Upon entering the Jesuit Order, Pázmány went through his Novitiate at Kraków, after which he studied philosophy in University of Vienna (1589-1592), and then theology at the Collegio Rpmano in Rome (now the Pontifical Gregorian University) under St.Robert Bellarmine,S.J. (1592-1596), after which he was ordained to the priesthood there. He was made a Doctor of Theology a in 1597.

After his studies, Pázmány was sent to Graz in Austria, first serving on the staff of the Jesuit college there for a year, then lecturing in theology at the University of Graz. In 1601, he was sent to the Society's establishment at Sellye (today Sala Slovakia), where his eloquence and dialectic won hundreds to Catholicism, including many of the noblest families. Count Miklós Esterházy and Pál Rákóczi were among his converts.

In 1607 Pázmány entered the court of Archbishop Ferenc Forgách of Esztergom. The following year he attracted attention in the Diet of Hungary  by his denunciation of the 8th point of the Peace of Vienna, which prohibited the Jesuits from acquiring landed property in Hungary. Particularly remarkable from this period is Pázmány's Guide to Truth, which appeared in 1613. This manual was judged to have united all the advantages of scientific depth, methodical arrangement and popular style.

At the initiative of the archbishop and the request of King Matthias II.of Hungary, Pope Paul V, by an apostolic brief dated 5 March 1616, granted Pázmány permission to leave the Society of Jesus and to enter the Somascan Clerics Regular; he never left the Jesuit Order, however, so there was only the submission of a request by third parties and the granting of a permission to leave.
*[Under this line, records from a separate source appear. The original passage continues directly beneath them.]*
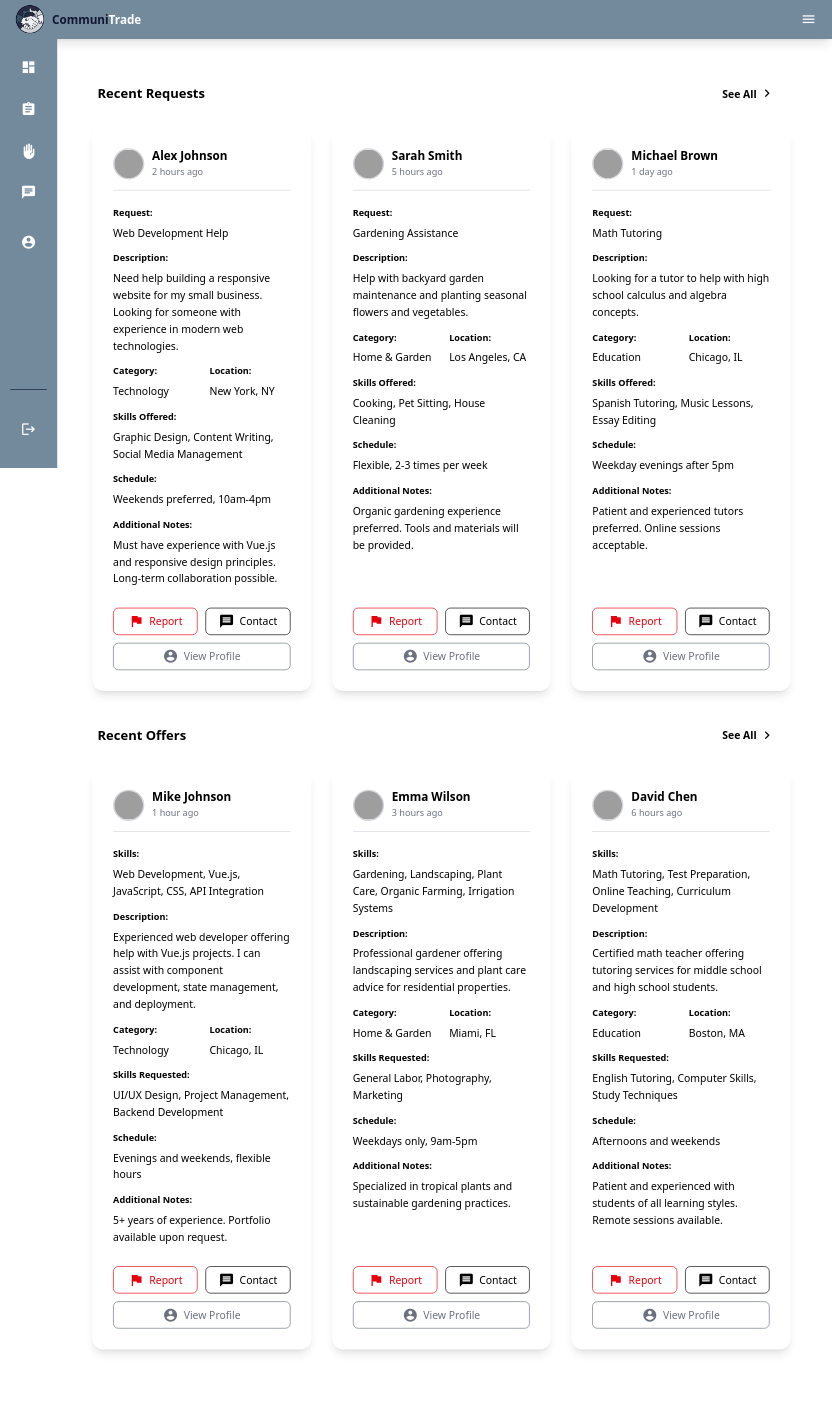
Repository: wholaanmo/communitrade_app
Page: /user/dashboard
The author's editor kept a copy of each file at every save. The page is drawn from the files as they stood at one save, then again after the next save.
The browser window is 1280 px wide. The pictures show the whole page, at 65% of full size.
Pictures or frames that could not be fetched are drawn as grey boxes. The project was rebuilt for these pictures with package versions that can differ from the ones it lists, and the page was loaded fresh each time. Some packages were replaced by stand-ins written for this rebuild. The framework's server and built-in components were replaced by stand-ins that run in the browser. Also part of the build but not shown: next.config.mjs.

Above is the page before, as saved 2025-10-28 01:34:46.

After the next save:
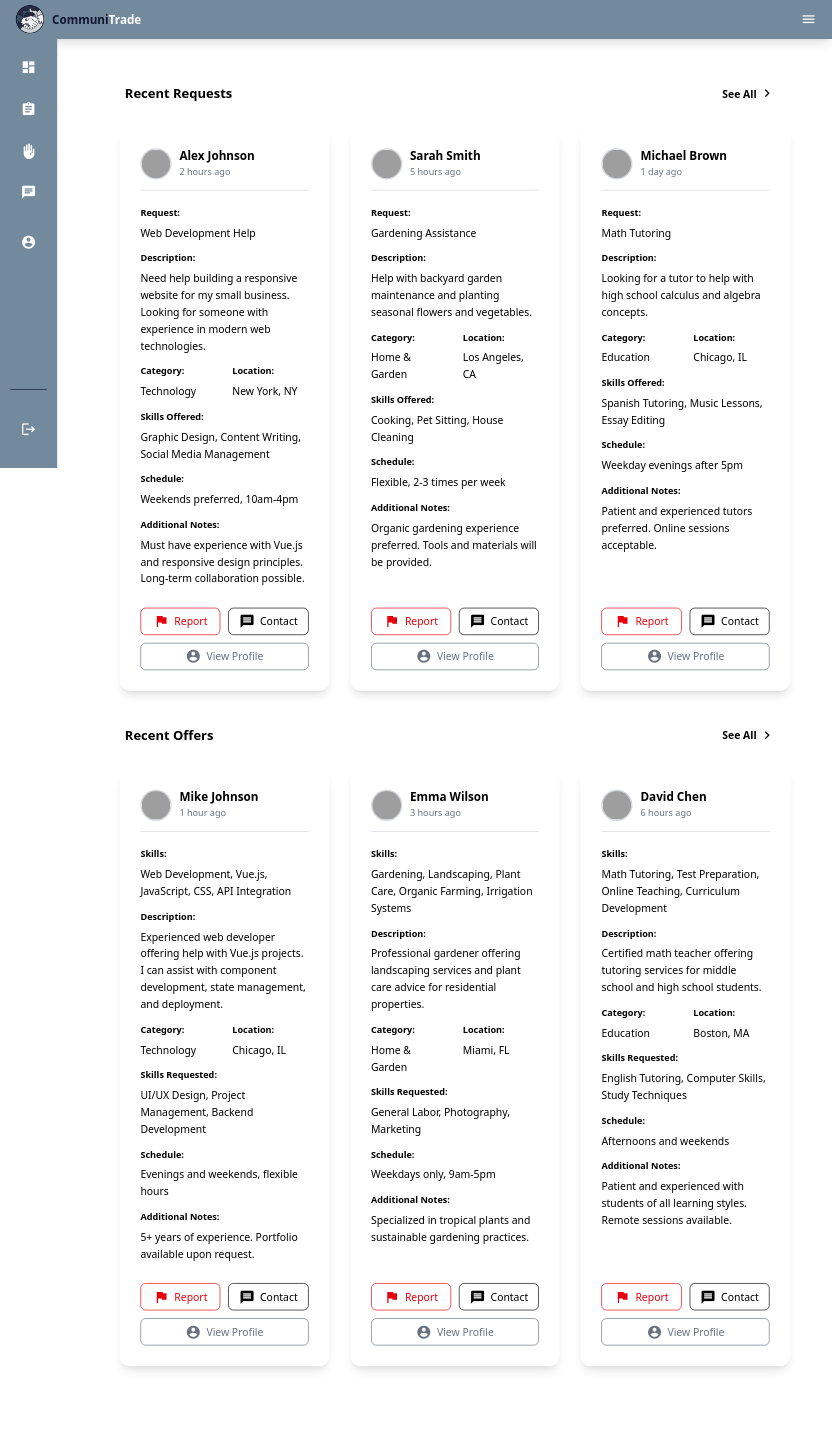
Saved 56 s later.
--- a/app/user/layout.js
+++ b/app/user/layout.js
@@ -17,7 +17,7 @@ export default function UserLayout({ children }) {
       <div className="layout-body flex min-h-[calc(100vh-60px)] mt-[60px]">
         <UserSidebar isOpen={sidebarOpen} onToggle={setSidebarOpen} />
         <main className={`user-content flex-1 transition-all duration-500 ease-out p-8 ${
-          sidebarOpen ? 'ml-[var(--sidebar-width)]' : 'ml-[calc(1.5rem+22px)]'
+          sidebarOpen ? 'ml-[var(--sidebar-width)]' : 'ml-[calc(3.5rem+32px)]'
         }`}>
           {children}
         </main>
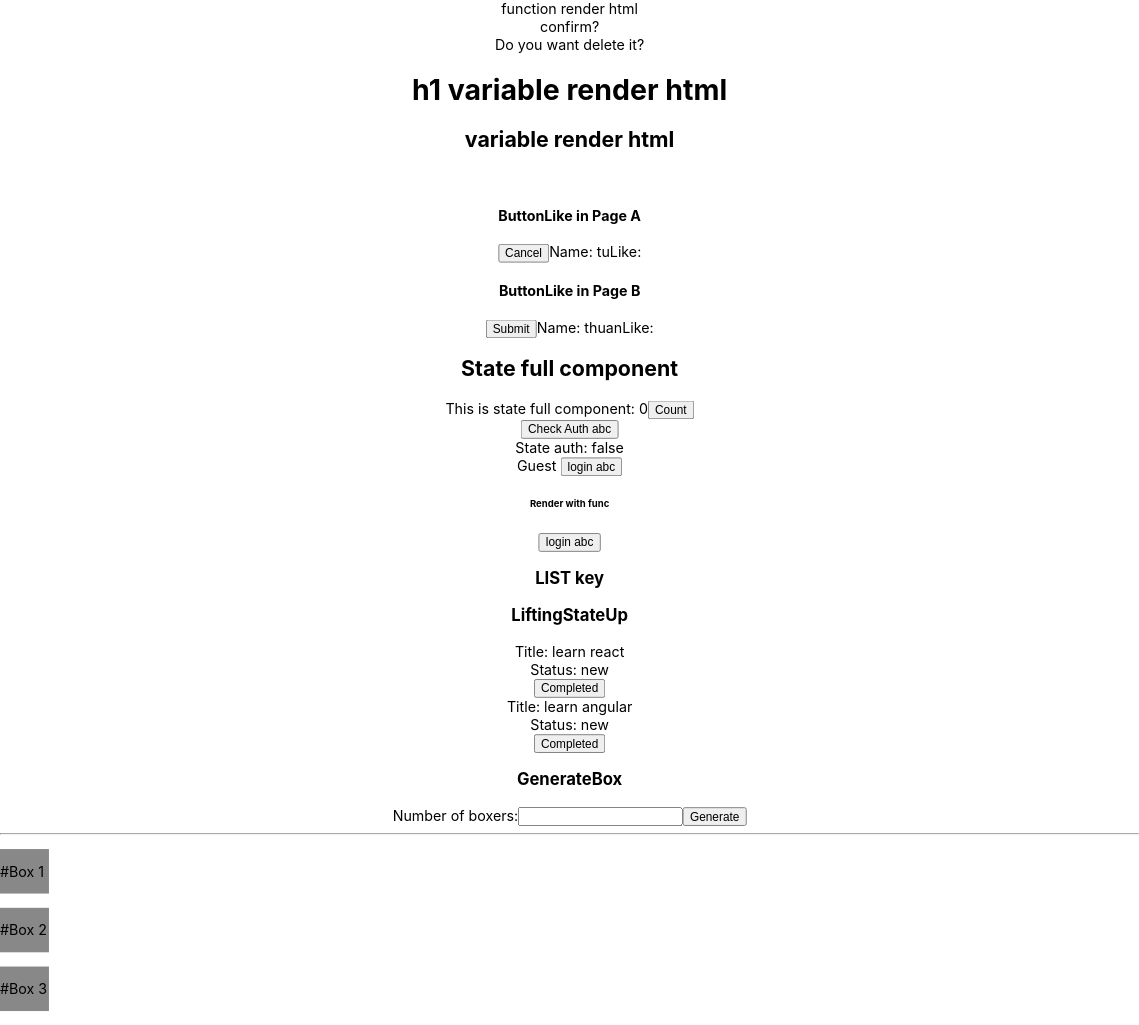
Repository: HoangTu18/reactjs-exercise
Page: /
An editor plug-in stored every save of this project. The page is shown before and after the next save, followed by the edit.
The browser window is 1280 px wide. The pictures show the whole page, at 89% of full size.
The project was rebuilt for these pictures with package versions that can differ from the ones it lists, and the page was loaded fresh each time. Also part of the build but not shown: src/pages/StateObject.jsx.

Above is the page before, as saved 2022-05-28 22:13:13.

After the next save:
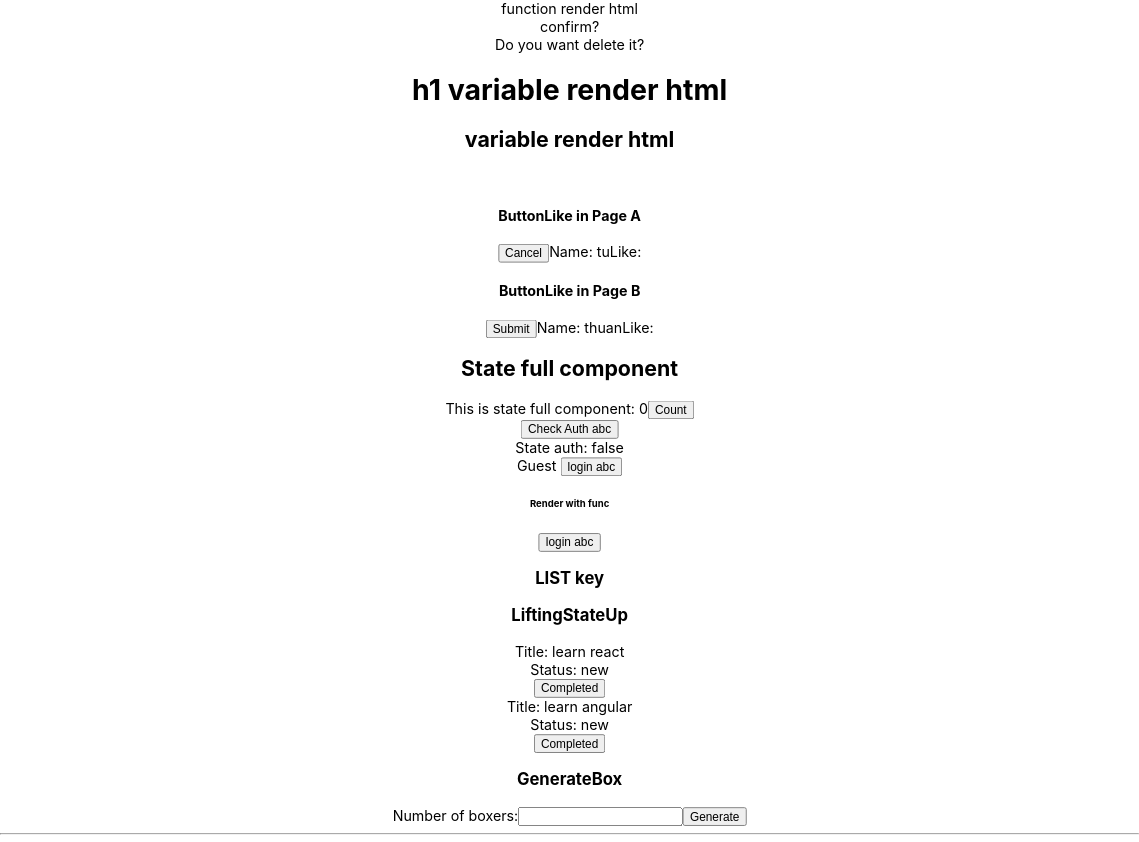
Saved 9 s later.
--- a/src/exercise/GenerateBox.jsx
+++ b/src/exercise/GenerateBox.jsx
@@ -3,17 +3,7 @@ import GenerateBoxList from "../components/GenerateBox/GenerateBoxList";
 
 function GenerateBox(props) {
   const [count, setCount] = useState(0);
-  const [boxs, setBoxs] = useState([
-    {
-      id: 1,
-    },
-    {
-      id: 2,
-    },
-    {
-      id: 3,
-    },
-  ]);
+  const [boxs, setBoxs] = useState([]);
   function handleGenerate(todoId) {
     console.log(todoId);
     setBoxs([...boxs, { id: todoId }]);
On 25 April 1616 Pázmány was appointed the Provost of Turóc (Slovak Turiec), and on 28 September he was appointed by the Holy See as Archbishop of Esztergom, the Primate of Hungary. Pázmány was to become the soul of the Catholic Counter-Reformation in Hungary.

As the chief pastor of the Catholic Church in Hungary, Pázmány used every means in his power, short of absolute contravention of the laws, to obstruct and weaken Protestantism, which had risen during the 16th century. In 1619, he founded a seminary for theological candidates in Trnava, and in 1623 laid the foundations of a similar institution at Vienna, the still famous Pázmáneum, at a cost of 200,000 florins. In 1635, he contributed 100,000 florins towards the foundation of the university in Trnava. The Faculty of Theology was later turned into Pázmány Péter Catholic University, and the rest of the university became what is now known as Eötvs Loránd University, which, from 1921 to 1950, was known as Péter Pázmány University. Its theological faculty became Catholic Péter Pázmány University, Budapest/Piliscsaba, in 1992. Pázmány also built Jesuit colleges and schools at  Bratislava, and Franciscan monasteries at Nové Zámky (at that time Érsekújvár in Hungary) and Kremnica, all located in modernday Slovakia.

Pázmány played a considerable part in the politics of his day. It was chiefly due to him that the Diet of 1618 elected Archduke Ferdinand to succeed the childless Matthias. He also repeatedly thwarted the martial ambitions of Gabriel Bethlen, and prevented George I.Rákóczi, over whom he had a great influence, from allying with the Ottoman Empire and the Protestants.

Pázmány was created a Cardinal Priest by Pope Urban VIII. in the consistory of 19 November 1629. He received the red hat of a cardinal from the pope on 31 May 1629 at which time he was assigned for his titular church to Saint Jerome of the Croats.

Pázmány died in Bratislava in 1637 and was buried underneath the floor of  St.Martin's Cathedral, at the foot of the ancient tomb of St. John the Almsgives, which he had embellished during his reign.